● Task
Out of the lines below, please list those that hold the string "changed".
**** Excerpted data ****
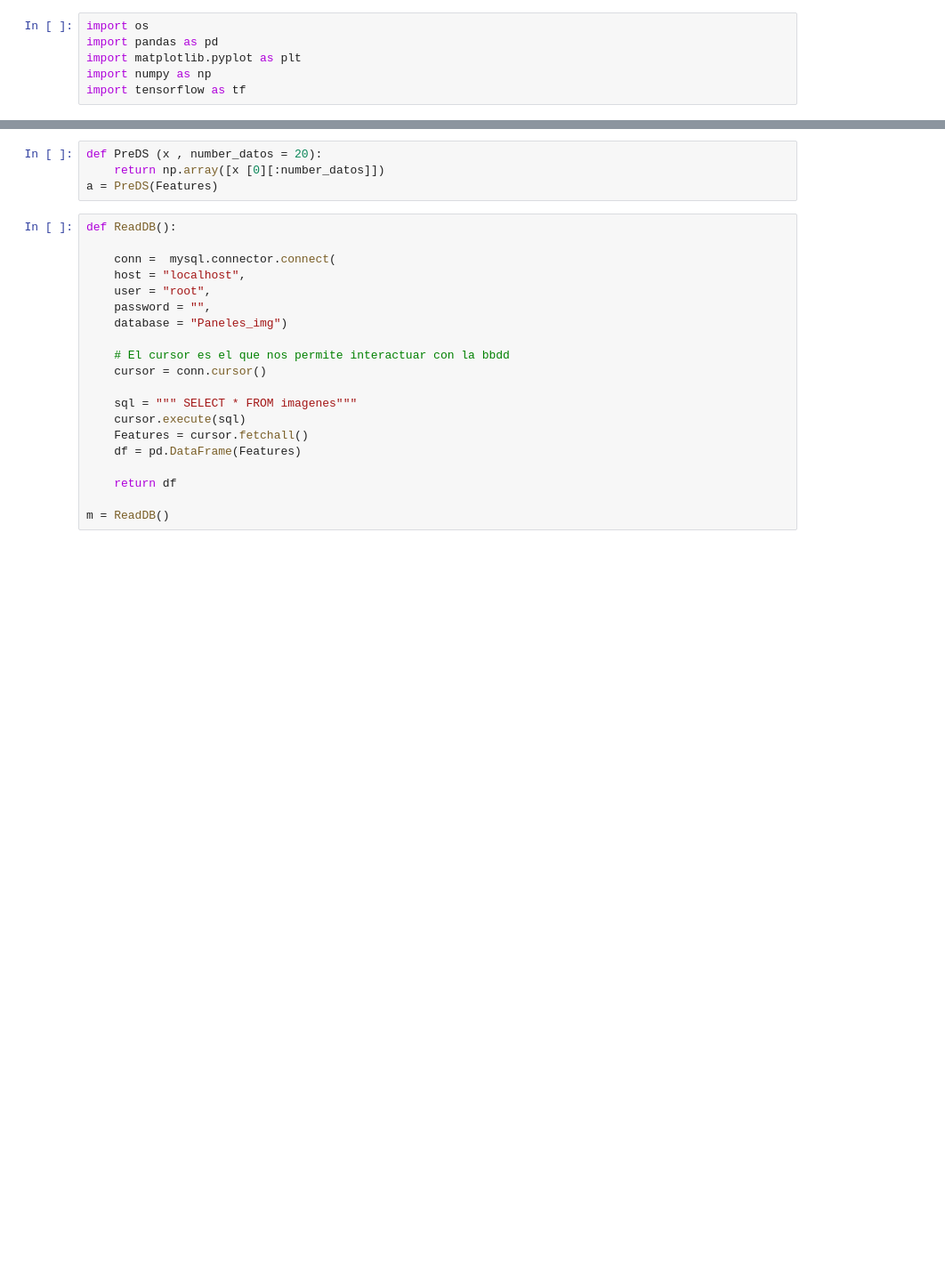
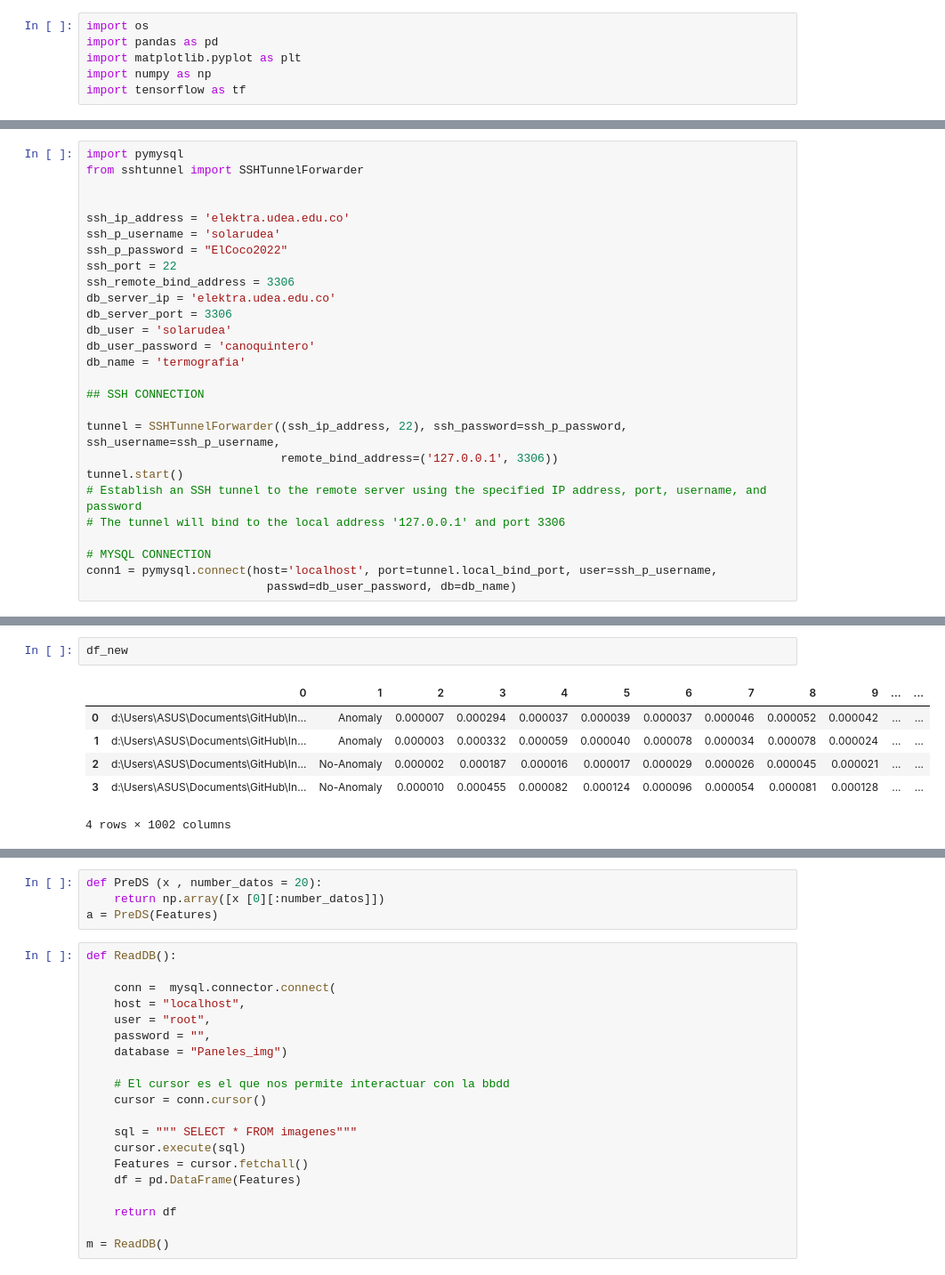
Before and after one commit to DanielOrBO/Infrared-Solar-Modules-Classifier, a Jupyter notebook: Test_Models_2 Classes.ipynb, the cells around one changed output, grey strips where cells are left out. Shown at 89% size. Cells and saved outputs as stored; diff of their text form; blank space fills up the shorter version.

```diff
--- a/Test_Models_2 Classes.ipynb
+++ b/Test_Models_2 Classes.ipynb
@@ -137,0 +170,27 @@ data_f = dataframe(df)
+# %%
+import pymysql
+from sshtunnel import SSHTunnelForwarder
+
+
+ssh_ip_address = 'elektra.udea.edu.co'
+ssh_p_username = 'solarudea'
+ssh_p_password = "ElCoco2022"
+ssh_port = 22
+ssh_remote_bind_address = 3306
+db_server_ip = 'elektra.udea.edu.co'
+db_server_port = 3306
+db_user = 'solarudea'
+db_user_password = 'canoquintero'
+db_name = 'termografia'
+
+## SSH CONNECTION
+
+tunnel = SSHTunnelForwarder((ssh_ip_address, 22), ssh_password=ssh_p_password, ssh_username=ssh_p_username,
+                            remote_bind_address=('127.0.0.1', 3306))
+tunnel.start()
+# Establish an SSH tunnel to the remote server using the specified IP address, port, username, and password
+# The tunnel will bind to the local address '127.0.0.1' and port 3306
+
+# MYSQL CONNECTION
+conn1 = pymysql.connect(host='localhost', port=tunnel.local_bind_port, user=ssh_p_username,
+                          passwd=db_user_password, db=db_name)
@@ -137,0 +241,9 @@ data_f = dataframe(df)
+# %%
+df_new
+# %% [output]
+|  | 0 | 1 | 2 | 3 | 4 | 5 | 6 | 7 | 8 | 9 | ... | ... |
+| 0 | d:\Users\ASUS\Documents\GitHub\In... | Anomaly | 0.000007 | 0.000294 | 0.000037 | 0.000039 | 0.000037 | 0.000046 | 0.000052 | 0.000042 | ... | ... |
+| 1 | d:\Users\ASUS\Documents\GitHub\In... | Anomaly | 0.000003 | 0.000332 | 0.000059 | 0.000040 | 0.000078 | 0.000034 | 0.000078 | 0.000024 | ... | ... |
+| 2 | d:\Users\ASUS\Documents\GitHub\In... | No-Anomaly | 0.000002 | 0.000187 | 0.000016 | 0.000017 | 0.000029 | 0.000026 | 0.000045 | 0.000021 | ... | ... |
+| 3 | d:\Users\ASUS\Documents\GitHub\In... | No-Anomaly | 0.000010 | 0.000455 | 0.000082 | 0.000124 | 0.000096 | 0.000054 | 0.000081 | 0.000128 | ... | ... |
+4 rows × 1002 columns
```
Also changed, not shown: parts of 23 cells of this notebook.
****
● Answer for the task
Before and after one commit to DanielOrBO/Infrared-Solar-Modules-Classifier, a Jupyter notebook: Test_Models_2 Classes.ipynb, the cells around one changed output, grey strips where cells are left out. Shown at 89% size. Cells and saved outputs as stored; diff of their text form; blank space fills up the shorter version.
Also changed, not shown: parts of 23 cells of this notebook.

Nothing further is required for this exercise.